Edit difference data >>
Content starts
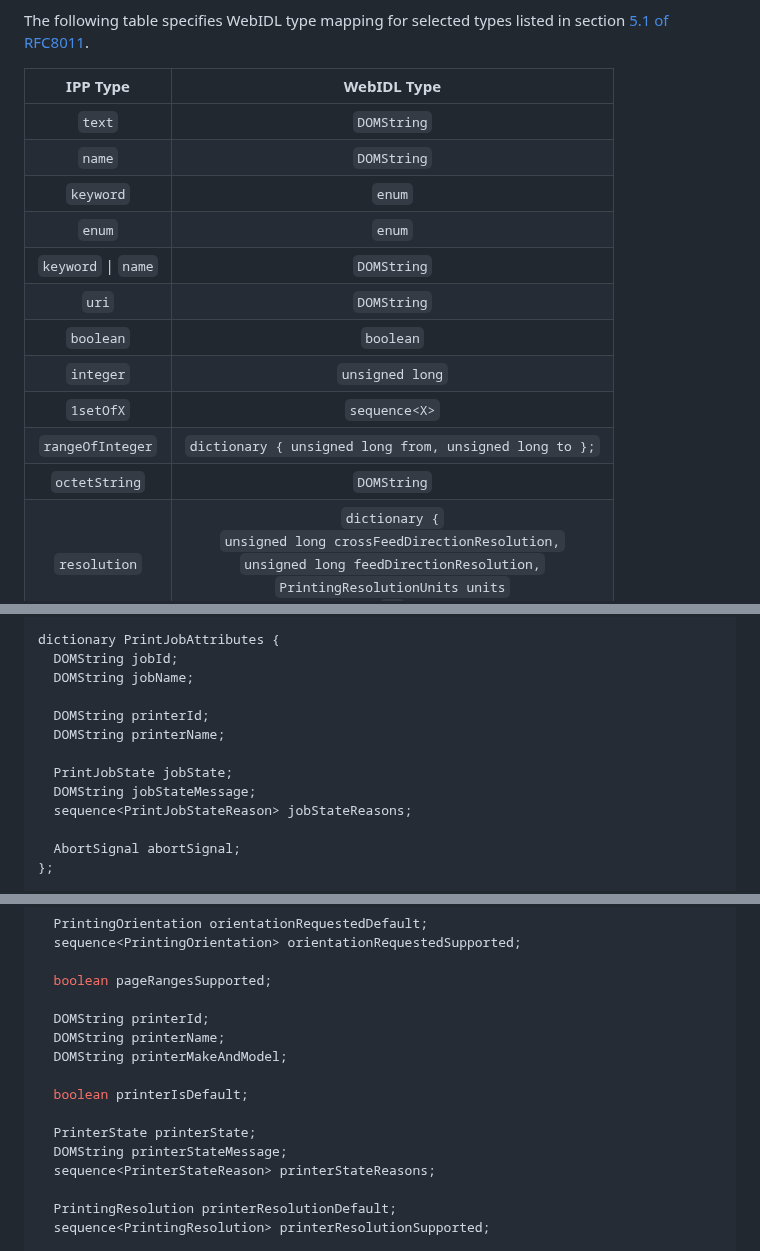
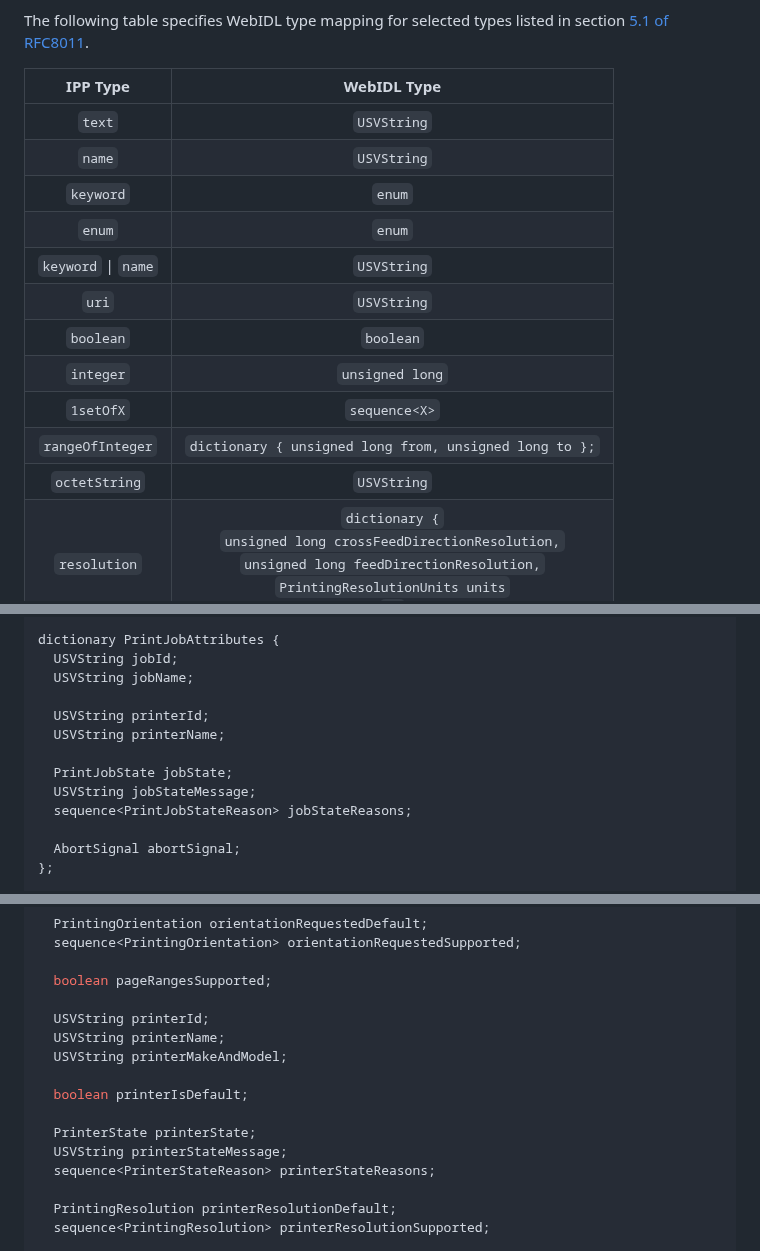
Before and after one commit to WICG/web-printing, a Markdown page: README.md, 3 parts joined by grey strips. Rendered like a GitHub page; folded sections open.

Commit message:
Update `DOMString`s to `USVString`s because of IPP being UTF8. (#24)
Fix #16

```diff
--- a/README.md
+++ b/README.md
@@ -69,17 +69,17 @@ The following table specifies WebIDL type mapping for selected types listed in s
 
 | IPP Type | WebIDL Type |
 | :-------------: | :-------------: |
-| `text` | `DOMString` |
-| `name` | `DOMString` |
+| `text` | `USVString` |
+| `name` | `USVString` |
 | `keyword` | `enum` |
 | `enum` | `enum` |
-| `keyword` \| `name` | `DOMString` |
-| `uri` | `DOMString` |
+| `keyword` \| `name` | `USVString` |
+| `uri` | `USVString` |
 | `boolean` | `boolean` |
 | `integer` | `unsigned long` |
 | `1setOfX` | `sequence<X>` |
 | `rangeOfInteger` | `dictionary { unsigned long from, unsigned long to };` |
-| `octetString` | `DOMString` |
+| `octetString` | `USVString` |
 | `resolution` | `dictionary {`<br>`unsigned long crossFeedDirectionResolution,`<br>`unsigned long feedDirectionResolution,`<br> `PrintingResolutionUnits units`<br>`};` |
 | `collection` | `dictionary { ... }` |
 
@@ -187,14 +187,14 @@ dictionary PrintJobTemplateAttributes {
 };
 
 dictionary PrintJobAttributes {
-  DOMString jobId;
-  DOMString jobName;
+  USVString jobId;
+  USVString jobName;
 
-  DOMString printerId;
-  DOMString printerName;
+  USVString printerId;
+  USVString printerName;
 
   PrintJobState jobState;
-  DOMString jobStateMessage;
+  USVString jobStateMessage;
   sequence<PrintJobStateReason> jobStateReasons;
 
   AbortSignal abortSignal;
@@ -221,14 +221,14 @@ dictionary PrinterAttributes {
 
   boolean pageRangesSupported;
 
-  DOMString printerId;
-  DOMString printerName;
-  DOMString printerMakeAndModel;
+  USVString printerId;
+  USVString printerName;
+  USVString printerMakeAndModel;
 
   boolean printerIsDefault;
 
   PrinterState printerState;
-  DOMString printerStateMessage;
+  USVString printerStateMessage;
   sequence<PrinterStateReason> printerStateReasons;
 
   PrintingResolution printerResolutionDefault;
```
Also changed, not shown: other parts of README.md (+4 -4 lines).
Content ends
PROMPT >>
Each line of the data must be restated exactly, and the pictures must be left out.

FINAL ANSWER >>
Before and after one commit to WICG/web-printing, a Markdown page: README.md, 3 parts joined by grey strips. Rendered like a GitHub page; folded sections open.

Commit message:
Update `DOMString`s to `USVString`s because of IPP being UTF8. (#24)
Fix #16

```diff
--- a/README.md
+++ b/README.md
@@ -69,17 +69,17 @@ The following table specifies WebIDL type mapping for selected types listed in s
 
 | IPP Type | WebIDL Type |
 | :-------------: | :-------------: |
-| `text` | `DOMString` |
-| `name` | `DOMString` |
+| `text` | `USVString` |
+| `name` | `USVString` |
 | `keyword` | `enum` |
 | `enum` | `enum` |
-| `keyword` \| `name` | `DOMString` |
-| `uri` | `DOMString` |
+| `keyword` \| `name` | `USVString` |
+| `uri` | `USVString` |
 | `boolean` | `boolean` |
 | `integer` | `unsigned long` |
 | `1setOfX` | `sequence<X>` |
 | `rangeOfInteger` | `dictionary { unsigned long from, unsigned long to };` |
-| `octetString` | `DOMString` |
+| `octetString` | `USVString` |
 | `resolution` | `dictionary {`<br>`unsigned long crossFeedDirectionResolution,`<br>`unsigned long feedDirectionResolution,`<br> `PrintingResolutionUnits units`<br>`};` |
 | `collection` | `dictionary { ... }` |
 
@@ -187,14 +187,14 @@ dictionary PrintJobTemplateAttributes {
 };
 
 dictionary PrintJobAttributes {
-  DOMString jobId;
-  DOMString jobName;
+  USVString jobId;
+  USVString jobName;
 
-  DOMString printerId;
-  DOMString printerName;
+  USVString printerId;
+  USVString printerName;
 
   PrintJobState jobState;
-  DOMString jobStateMessage;
+  USVString jobStateMessage;
   sequence<PrintJobStateReason> jobStateReasons;
 
   AbortSignal abortSignal;
@@ -221,14 +221,14 @@ dictionary PrinterAttributes {
 
   boolean pageRangesSupported;
 
-  DOMString printerId;
-  DOMString printerName;
-  DOMString printerMakeAndModel;
+  USVString printerId;
+  USVString printerName;
+  USVString printerMakeAndModel;
 
   boolean printerIsDefault;
 
   PrinterState printerState;
-  DOMString printerStateMessage;
+  USVString printerStateMessage;
   sequence<PrinterStateReason> printerStateReasons;
 
   PrintingResolution printerResolutionDefault;
```
Also changed, not shown: other parts of README.md (+4 -4 lines).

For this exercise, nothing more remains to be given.